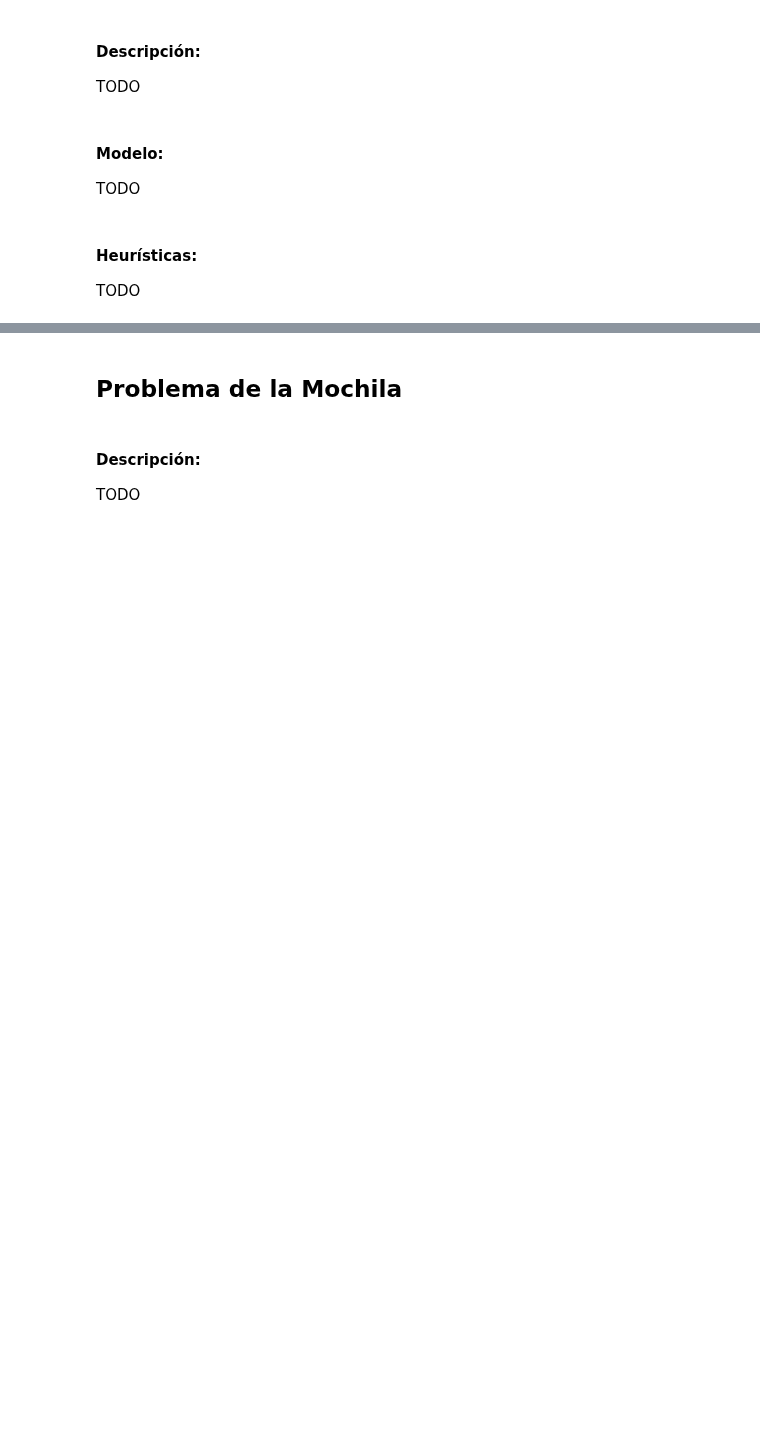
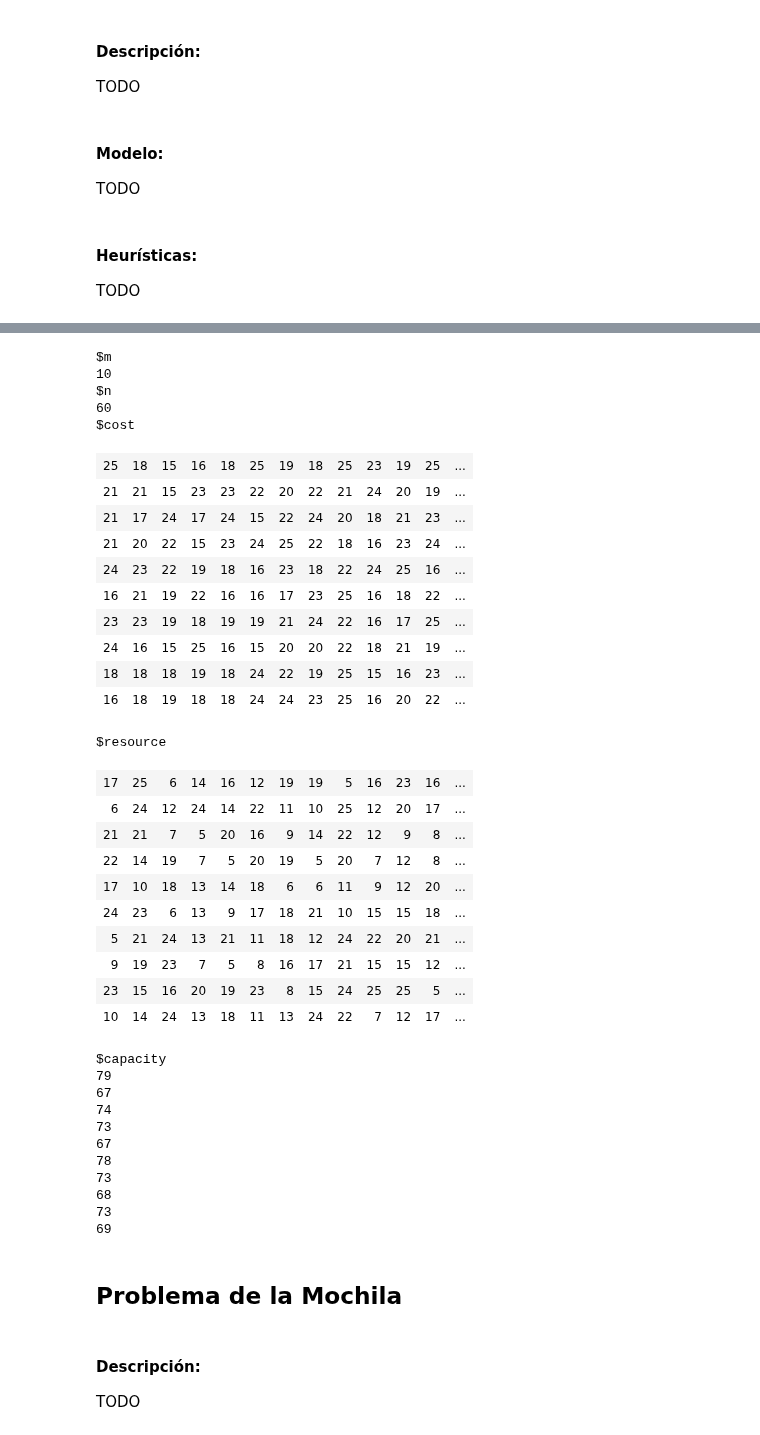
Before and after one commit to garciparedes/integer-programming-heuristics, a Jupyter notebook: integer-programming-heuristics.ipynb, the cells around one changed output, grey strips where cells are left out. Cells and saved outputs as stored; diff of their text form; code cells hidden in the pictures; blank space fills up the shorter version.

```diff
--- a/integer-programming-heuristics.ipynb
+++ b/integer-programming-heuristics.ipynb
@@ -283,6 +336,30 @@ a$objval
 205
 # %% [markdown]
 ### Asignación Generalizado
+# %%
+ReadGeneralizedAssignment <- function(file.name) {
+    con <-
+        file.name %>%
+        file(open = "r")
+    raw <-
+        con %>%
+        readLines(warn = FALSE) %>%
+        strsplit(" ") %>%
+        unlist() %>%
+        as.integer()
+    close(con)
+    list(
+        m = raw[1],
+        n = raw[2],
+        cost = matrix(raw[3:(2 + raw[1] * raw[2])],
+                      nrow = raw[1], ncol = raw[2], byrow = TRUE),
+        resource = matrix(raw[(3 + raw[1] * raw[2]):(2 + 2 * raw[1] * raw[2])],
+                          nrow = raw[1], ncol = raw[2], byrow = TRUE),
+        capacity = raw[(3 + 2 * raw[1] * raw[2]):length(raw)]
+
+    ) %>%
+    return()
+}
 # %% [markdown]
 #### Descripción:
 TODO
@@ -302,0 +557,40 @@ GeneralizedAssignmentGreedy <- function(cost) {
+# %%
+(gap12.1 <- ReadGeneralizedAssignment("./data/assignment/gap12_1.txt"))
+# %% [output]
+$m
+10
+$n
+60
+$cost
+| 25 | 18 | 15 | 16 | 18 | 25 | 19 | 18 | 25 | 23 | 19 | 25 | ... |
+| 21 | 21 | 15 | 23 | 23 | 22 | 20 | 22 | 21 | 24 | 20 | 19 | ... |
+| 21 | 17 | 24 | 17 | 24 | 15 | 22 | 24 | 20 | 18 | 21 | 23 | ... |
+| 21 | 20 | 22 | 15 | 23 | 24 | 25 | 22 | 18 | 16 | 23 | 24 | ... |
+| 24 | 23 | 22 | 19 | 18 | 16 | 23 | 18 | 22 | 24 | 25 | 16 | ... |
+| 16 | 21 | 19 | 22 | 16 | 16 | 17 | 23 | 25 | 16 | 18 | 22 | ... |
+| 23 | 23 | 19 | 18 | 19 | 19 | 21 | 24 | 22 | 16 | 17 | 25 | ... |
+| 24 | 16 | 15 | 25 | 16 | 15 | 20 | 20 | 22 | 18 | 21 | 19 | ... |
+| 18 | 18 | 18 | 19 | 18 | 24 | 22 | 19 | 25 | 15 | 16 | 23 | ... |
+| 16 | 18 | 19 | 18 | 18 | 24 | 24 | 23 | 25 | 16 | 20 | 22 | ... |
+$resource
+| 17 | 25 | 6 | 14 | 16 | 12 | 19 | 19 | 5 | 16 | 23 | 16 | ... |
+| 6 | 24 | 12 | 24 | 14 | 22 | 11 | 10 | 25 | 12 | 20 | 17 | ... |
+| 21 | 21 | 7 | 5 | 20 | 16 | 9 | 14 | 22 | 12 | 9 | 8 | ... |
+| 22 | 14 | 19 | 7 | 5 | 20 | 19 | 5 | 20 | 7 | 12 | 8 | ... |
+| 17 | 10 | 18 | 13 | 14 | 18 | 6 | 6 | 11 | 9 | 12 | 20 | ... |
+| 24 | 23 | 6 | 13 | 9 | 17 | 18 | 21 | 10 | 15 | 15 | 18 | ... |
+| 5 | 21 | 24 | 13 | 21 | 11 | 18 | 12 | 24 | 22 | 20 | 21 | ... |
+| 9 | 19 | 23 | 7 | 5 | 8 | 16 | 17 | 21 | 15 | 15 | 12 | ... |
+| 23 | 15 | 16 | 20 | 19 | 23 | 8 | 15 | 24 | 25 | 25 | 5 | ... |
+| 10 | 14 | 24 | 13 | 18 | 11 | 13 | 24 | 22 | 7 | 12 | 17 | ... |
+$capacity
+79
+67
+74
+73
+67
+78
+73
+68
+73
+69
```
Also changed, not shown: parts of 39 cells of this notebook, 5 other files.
※ ※ ※
Exercise objective: The expected answer is a copy of each line in the listing above that contains "cells".

Solved problem:
Before and after one commit to garciparedes/integer-programming-heuristics, a Jupyter notebook: integer-programming-heuristics.ipynb, the cells around one changed output, grey strips where cells are left out. Cells and saved outputs as stored; diff of their text form; code cells hidden in the pictures; blank space fills up the shorter version.
Also changed, not shown: parts of 39 cells of this notebook, 5 other files.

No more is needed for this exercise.